Being a cartoonist implies “being courageous”, including going beyond this cultural prohibition. And “an elder who commits crimes, who dabbles in corruption, should expect to be subject to scrutiny.” “I have every right as a South African living in a democracy, including the right to criticize those who behave badly,” he said calmly, drawing Jacob Zuma in traditional Zulu attire, a spear in his hand, on which is skewered the current president, Cyril Ramaphosa.

Jacob Zuma, suspended in January from the ruling African National Congress (ANC), is campaigning on behalf of a small, recently created radical party called Umkhonto we Sizwe (MK). On May 29, the ANC risks, for the first time in its history, losing its parliamentary majority, undoubtedly forcing it to form a coalition government. Never has a vote been so contested since the end of apartheid.

“AI doesn’t understand irony.”

In his sunny Cape Town workshop, his dog Captain Haddock lying under the desk, Zapiro, whose real name is Jonathan Shapiro, thinks and gloats, focused on his “left brain”: “I never start directly with a joke or a drawing. I start by wondering about my reaction to the latest news. » Recently, he drew multiple speech bubbles illustrating episodes of the campaign for the Daily Maverick, an online newspaper. He imagines himself there, wondering if artificial intelligence (AI) threatens his job.

Obviously, no. “The AI ​​doesn’t understand irony,” says Zapiro, receding hairline, green eyes and neat goatee. And the political reality in South Africa far exceeds any fiction. He cites Jacob Zuma, who goes it alone because he has become “too corrupt even for the ANC”, or even Cyril Ramaphosa, who finds himself in the dark in the middle of a speech on progress… in the supply of electricity.

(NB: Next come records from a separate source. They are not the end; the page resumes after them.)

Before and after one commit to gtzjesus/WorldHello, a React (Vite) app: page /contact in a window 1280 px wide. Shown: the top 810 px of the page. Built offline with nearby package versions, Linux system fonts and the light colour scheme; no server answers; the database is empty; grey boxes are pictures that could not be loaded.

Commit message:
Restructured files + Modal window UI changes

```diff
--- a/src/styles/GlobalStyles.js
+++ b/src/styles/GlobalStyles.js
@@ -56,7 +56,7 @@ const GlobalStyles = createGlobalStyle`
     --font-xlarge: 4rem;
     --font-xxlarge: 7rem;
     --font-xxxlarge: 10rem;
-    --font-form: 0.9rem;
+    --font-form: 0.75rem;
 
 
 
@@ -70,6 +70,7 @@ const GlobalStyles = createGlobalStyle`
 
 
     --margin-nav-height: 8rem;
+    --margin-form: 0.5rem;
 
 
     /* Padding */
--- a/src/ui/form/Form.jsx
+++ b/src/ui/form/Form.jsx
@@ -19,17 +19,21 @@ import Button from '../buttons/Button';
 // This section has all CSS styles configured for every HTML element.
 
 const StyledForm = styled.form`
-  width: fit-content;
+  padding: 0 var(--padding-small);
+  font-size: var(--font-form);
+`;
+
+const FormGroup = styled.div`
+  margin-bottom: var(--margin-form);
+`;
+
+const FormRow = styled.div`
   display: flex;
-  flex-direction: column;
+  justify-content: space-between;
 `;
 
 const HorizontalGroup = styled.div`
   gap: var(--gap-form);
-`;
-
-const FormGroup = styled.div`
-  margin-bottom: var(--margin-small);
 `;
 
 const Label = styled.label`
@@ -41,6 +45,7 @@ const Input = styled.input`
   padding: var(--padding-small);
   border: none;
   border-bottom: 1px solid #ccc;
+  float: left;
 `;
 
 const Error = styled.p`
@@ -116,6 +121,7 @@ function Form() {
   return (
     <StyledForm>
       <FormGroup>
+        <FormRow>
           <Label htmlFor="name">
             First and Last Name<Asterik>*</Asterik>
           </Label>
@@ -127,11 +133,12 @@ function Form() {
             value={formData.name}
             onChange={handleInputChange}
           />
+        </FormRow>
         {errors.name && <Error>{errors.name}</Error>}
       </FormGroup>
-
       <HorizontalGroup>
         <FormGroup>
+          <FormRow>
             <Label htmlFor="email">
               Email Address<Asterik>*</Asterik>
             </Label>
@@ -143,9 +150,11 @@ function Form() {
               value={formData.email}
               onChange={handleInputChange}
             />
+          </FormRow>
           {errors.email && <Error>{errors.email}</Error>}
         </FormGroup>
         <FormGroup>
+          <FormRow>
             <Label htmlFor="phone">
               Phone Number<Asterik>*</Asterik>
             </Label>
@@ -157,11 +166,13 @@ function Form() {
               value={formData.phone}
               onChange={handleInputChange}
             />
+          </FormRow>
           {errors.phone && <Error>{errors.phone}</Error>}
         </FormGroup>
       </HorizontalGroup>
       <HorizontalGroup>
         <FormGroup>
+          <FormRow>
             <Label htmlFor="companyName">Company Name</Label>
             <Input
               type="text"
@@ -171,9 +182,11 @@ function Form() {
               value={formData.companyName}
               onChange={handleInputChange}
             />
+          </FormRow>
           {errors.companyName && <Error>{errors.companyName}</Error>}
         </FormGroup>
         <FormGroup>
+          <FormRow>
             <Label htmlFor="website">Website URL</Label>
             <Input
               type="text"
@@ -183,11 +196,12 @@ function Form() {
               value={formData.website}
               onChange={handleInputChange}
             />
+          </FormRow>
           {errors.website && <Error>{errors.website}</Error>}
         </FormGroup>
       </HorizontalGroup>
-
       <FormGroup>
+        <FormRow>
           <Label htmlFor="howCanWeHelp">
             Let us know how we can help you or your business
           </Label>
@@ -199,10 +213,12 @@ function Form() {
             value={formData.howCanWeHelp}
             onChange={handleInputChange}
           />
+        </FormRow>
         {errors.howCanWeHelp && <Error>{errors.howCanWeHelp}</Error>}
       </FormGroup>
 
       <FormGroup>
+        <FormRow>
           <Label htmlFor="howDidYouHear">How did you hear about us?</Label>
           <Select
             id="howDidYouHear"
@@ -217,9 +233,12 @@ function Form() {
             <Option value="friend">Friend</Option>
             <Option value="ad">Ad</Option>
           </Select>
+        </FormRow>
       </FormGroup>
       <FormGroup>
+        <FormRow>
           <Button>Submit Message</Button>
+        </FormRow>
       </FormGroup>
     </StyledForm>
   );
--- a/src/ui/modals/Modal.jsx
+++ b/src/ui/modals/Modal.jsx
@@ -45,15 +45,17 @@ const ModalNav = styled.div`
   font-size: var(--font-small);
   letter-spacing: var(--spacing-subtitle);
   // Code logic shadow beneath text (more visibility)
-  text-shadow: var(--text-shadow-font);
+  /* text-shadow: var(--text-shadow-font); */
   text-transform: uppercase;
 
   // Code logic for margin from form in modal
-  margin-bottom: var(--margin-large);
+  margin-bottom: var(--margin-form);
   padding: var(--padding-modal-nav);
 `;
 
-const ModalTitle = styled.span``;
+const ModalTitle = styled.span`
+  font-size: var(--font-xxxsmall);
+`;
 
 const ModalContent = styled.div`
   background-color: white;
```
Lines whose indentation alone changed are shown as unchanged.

Zapiro keeps the figures of Nelson Mandela and Desmond Tutu, side by side, to embody in his speeches the moral conscience of the country during tragic events such as the xenophobic violence of 2008. He struggles with Cyril Ramaphosa, who came to power on promises largely not held to fight corruption, which he calls “the most reluctant president we have had.” “I sketch him without a backbone or as a fake superhero,” he says.

“We must not let politicians bullshit us and knock them off their pedestals,” he says to summarize the cartoonists’ mission. And “encourage critical thinking.” “I will never run out of material in this country. Lots of stories surface, some confusing. We have foolish politicians,” he continues. Joyful for the artist, less so for the citizen, who admits to sometimes feeling a “dissonance” as the country, “shaky”, is doing badly. “The next five years are going to be scary. If we sink even deeper, this country could disappear. »